BP's 'Gross Negligence' Led To Gulf Oil Spill
A federal judge has ruled that BP's reckless conduct led to the worst offshore oil spill in US history - a decision that exposes the oil giant to billions more in civil penalties.
BP was assigned the majority of blame for the 2010 Gulf of Mexico spill by US District Judge Carl Barbier on Thursday.
His ruling means BP now faces fines that are expected to total between $10.3bn (£6.3bn) and $17.6bn (£10.7bn).
Judge Barbier ruled that BP bears 67% of responsibility for the spill, while drilling rig owner Transocean Ltd was assigned 30% of blame.
Halliburton, which served as BP's cement contractor on the Deepwater Horizon rig, was assigned 3% of the blame. The energy services giant announced on Tuesday that it had agreed to pay $1.1bn (£665m) to settle plaintiff claims.
Eleven workers were killed when the rig exploded in April 2010, and millions of gallons of oil spewed into the Gulf while BP scrambled for weeks to seal the well.
Judge Barbier said BP made "profit-driven decisions" during drilling that led to the deadly blowout.
"The Court concludes that the discharge of oil 'was the result of gross negligence or wilful misconduct' by BP," Judge Barbier said in his written ruling.
"BP's conduct was reckless."
"These instances of negligence, taken together, evince an extreme deviation from the standard of care and a conscious disregard of known risks," he wrote in a 153-page ruling.
BP said in a news release that it would appeal the ruling, saying the company "believes that an impartial view of the record does not support the erroneous conclusion reached by the District Court".
The company's shares slumped about 6% after the ruling, reducing BP's market value by $7bn (£4.3bn).

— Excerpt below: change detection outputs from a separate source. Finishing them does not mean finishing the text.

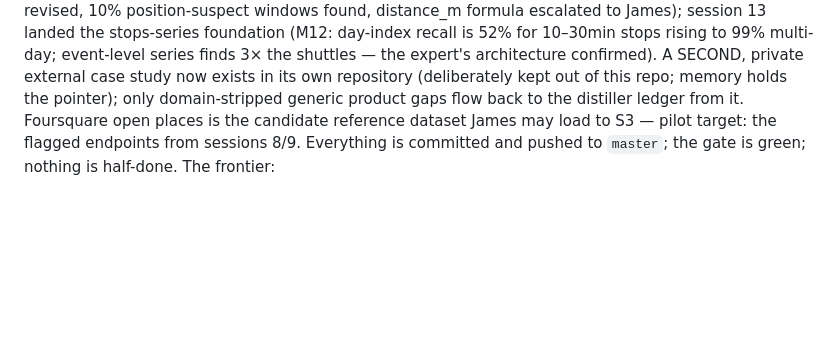
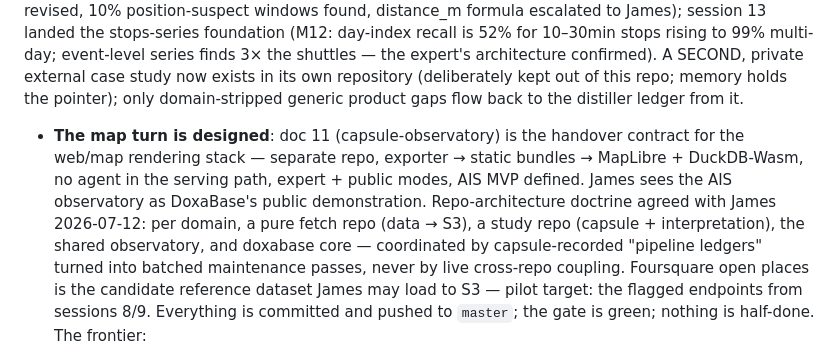
Before and after one commit to jamtho/doxabase, a Markdown page: handoff/fable-parting-notes-2026-07-06.md, the part around the change. Rendered like a GitHub page; blank space fills up the shorter version.

Commit message:
Parting notes: the map turn and the repo doctrine join the frontier

```diff
--- a/handoff/fable-parting-notes-2026-07-06.md
+++ b/handoff/fable-parting-notes-2026-07-06.md
@@ -51,7 +51,17 @@ foundation (M12: day-index recall is 52% for 10–30min stops rising to
 architecture confirmed). A SECOND, private external case study now
 exists in its own repository (deliberately kept out of this repo;
 memory holds the pointer); only domain-stripped generic product gaps
-flow back to the distiller ledger from it. Foursquare
+flow back to the distiller ledger from it.
+- **The map turn is designed**: doc 11 (capsule-observatory) is the
+  handover contract for the web/map rendering stack — separate repo,
+  exporter → static bundles → MapLibre + DuckDB-Wasm, no agent in the
+  serving path, expert + public modes, AIS MVP defined. James sees the
+  AIS observatory as DoxaBase's public demonstration. Repo-architecture
+  doctrine agreed with James 2026-07-12: per domain, a pure fetch repo
+  (data → S3), a study repo (capsule + interpretation), the shared
+  observatory, and doxabase core — coordinated by capsule-recorded
+  "pipeline ledgers" turned into batched maintenance passes, never by
+  live cross-repo coupling. Foursquare
 open places is the candidate reference dataset James may load to S3 —
 pilot target: the flagged endpoints from sessions 8/9. Everything is
 committed and pushed to `master`; the gate is green; nothing is
```
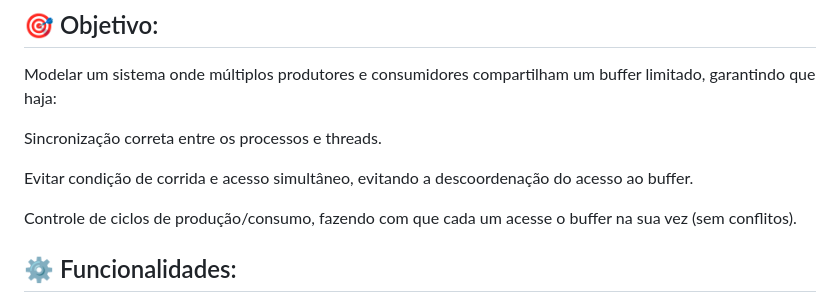
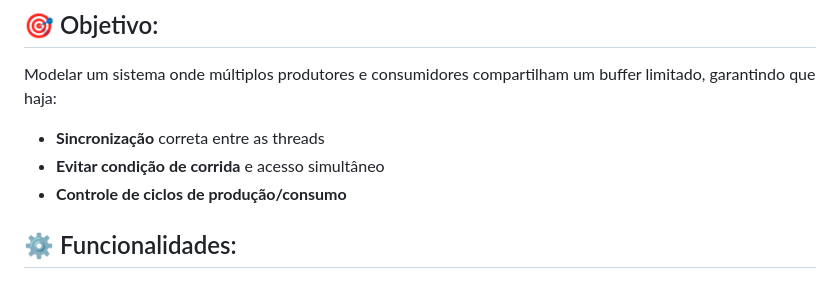
Before and after one commit to hrzanni/Sistemas-Operacionais---025, a Markdown page: Entrega 2/README.md, the part around the change. Drawn GitHub-style.

```diff
--- a/Entrega 2/README.md
+++ b/Entrega 2/README.md
@@ -4,11 +4,9 @@ Essa etapa do projeto apresenta uma simulação da clássica solução de concor
 ## 🎯 Objetivo:
 Modelar um sistema onde múltiplos produtores e consumidores compartilham um buffer limitado, garantindo que haja:
 
-Sincronização correta entre os processos e threads.
-
-Evitar condição de corrida e acesso simultâneo, evitando a descoordenação do acesso ao buffer.
-
-Controle de ciclos de produção/consumo, fazendo com que cada um acesse o buffer na sua vez (sem conflitos).
+- **Sincronização** correta entre as threads
+- **Evitar condição de corrida** e acesso simultâneo
+- **Controle de ciclos de produção/consumo**
 
 ## ⚙️ Funcionalidades:
 
```
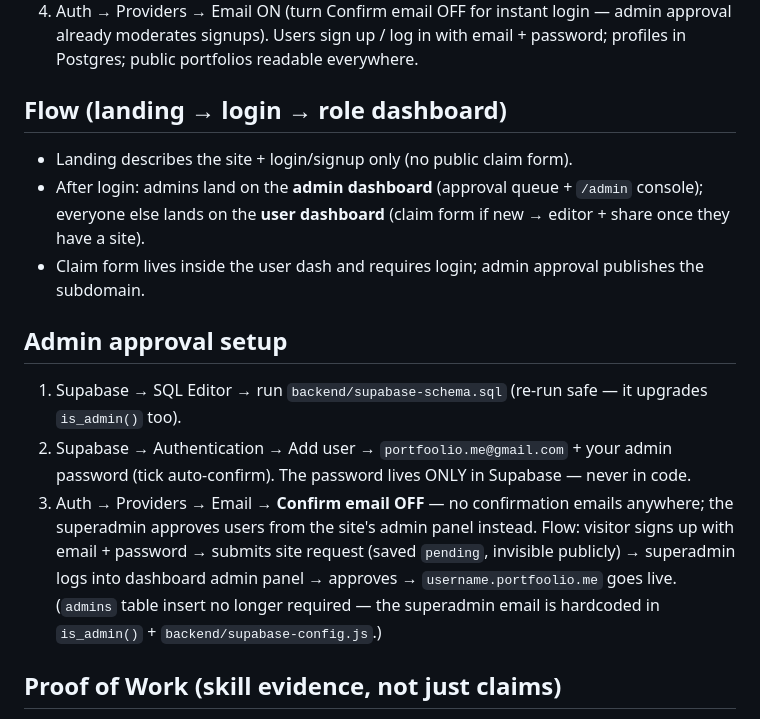
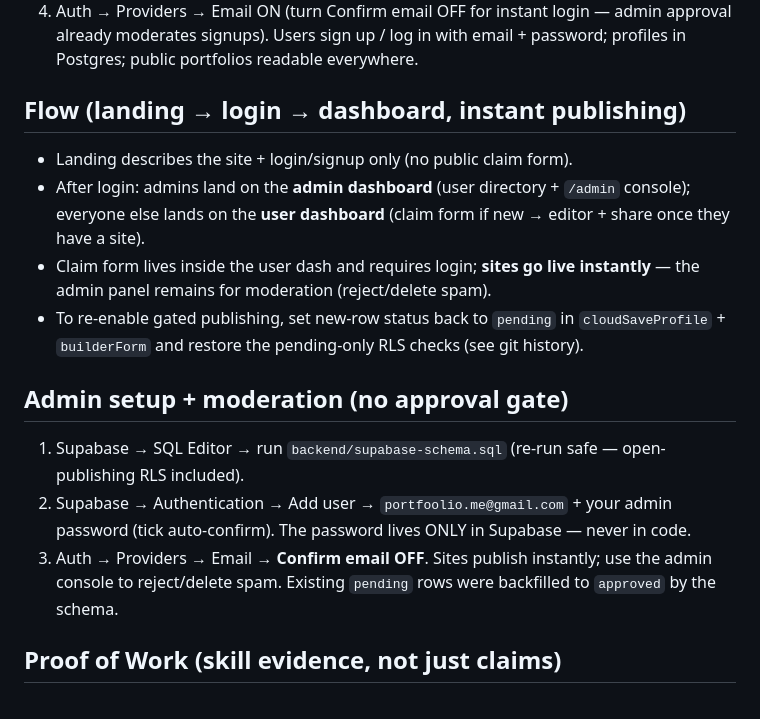
Before and after one commit to neeraj-k-r/portfoolio, a Markdown page: README.md, the part around the change. Drawn GitHub-style.

Commit message:
docs: instant publishing flow

```diff
--- a/README.md
+++ b/README.md
@@ -38,16 +38,17 @@ Namecheap Advanced DNS: `A @ → 75.2.60.5`, `CNAME www → <site>.netlify.app`,
 3. Supabase → SQL Editor → run `backend/supabase-schema.sql`
 4. Auth → Providers → Email ON (turn Confirm email OFF for instant login — admin approval already moderates signups). Users sign up / log in with email + password; profiles in Postgres; public portfolios readable everywhere.
 
-## Flow (landing → login → role dashboard)
+## Flow (landing → login → dashboard, instant publishing)
 - Landing describes the site + login/signup only (no public claim form).
-- After login: admins land on the **admin dashboard** (approval queue + `/admin` console); everyone else lands on the **user dashboard** (claim form if new → editor + share once they have a site).
-- Claim form lives inside the user dash and requires login; admin approval publishes the subdomain.
+- After login: admins land on the **admin dashboard** (user directory + `/admin` console); everyone else lands on the **user dashboard** (claim form if new → editor + share once they have a site).
+- Claim form lives inside the user dash and requires login; **sites go live instantly** — the admin panel remains for moderation (reject/delete spam).
+- To re-enable gated publishing, set new-row status back to `pending` in `cloudSaveProfile` + `builderForm` and restore the pending-only RLS checks (see git history).
 
-## Admin approval setup
-1. Supabase → SQL Editor → run `backend/supabase-schema.sql` (re-run safe — it upgrades `is_admin()` too).
+## Admin setup + moderation (no approval gate)
+1. Supabase → SQL Editor → run `backend/supabase-schema.sql` (re-run safe — open-publishing RLS included).
 2. Supabase → Authentication → Add user → `portfoolio.me@gmail.com` + your admin password (tick auto-confirm). The password lives ONLY in Supabase — never in code.
-3. Auth → Providers → Email → **Confirm email OFF** — no confirmation emails anywhere; the superadmin approves users from the site's admin panel instead.
-Flow: visitor signs up with email + password → submits site request (saved `pending`, invisible publicly) → superadmin logs into dashboard admin panel → approves → `username.portfoolio.me` goes live. (`admins` table insert no longer required — the superadmin email is hardcoded in `is_admin()` + `backend/supabase-config.js`.)
+3. Auth → Providers → Email → **Confirm email OFF**.
+Sites publish instantly; use the admin console to reject/delete spam. Existing `pending` rows were backfilled to `approved` by the schema.
 
 ## Proof of Work (skill evidence, not just claims)
 - Data model: NO new tables. Skills stay `profiles.skills[]`; each project optionally carries `technologies[]`, `repo{fullName,language,stars,updatedAt,topics}` (presence = retrieved from GitHub), `demoUrl`. Skill↔Project is **derived** by `frontend/evidence.js` (shared pure functions) — manage info once.
```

BP has spent more than $24bn (£14.7bn) in spill-related expenses in the wake of the disaster. The company estimated that it will pay a total of $42bn (£25.7bn) to the matter is fully resolved.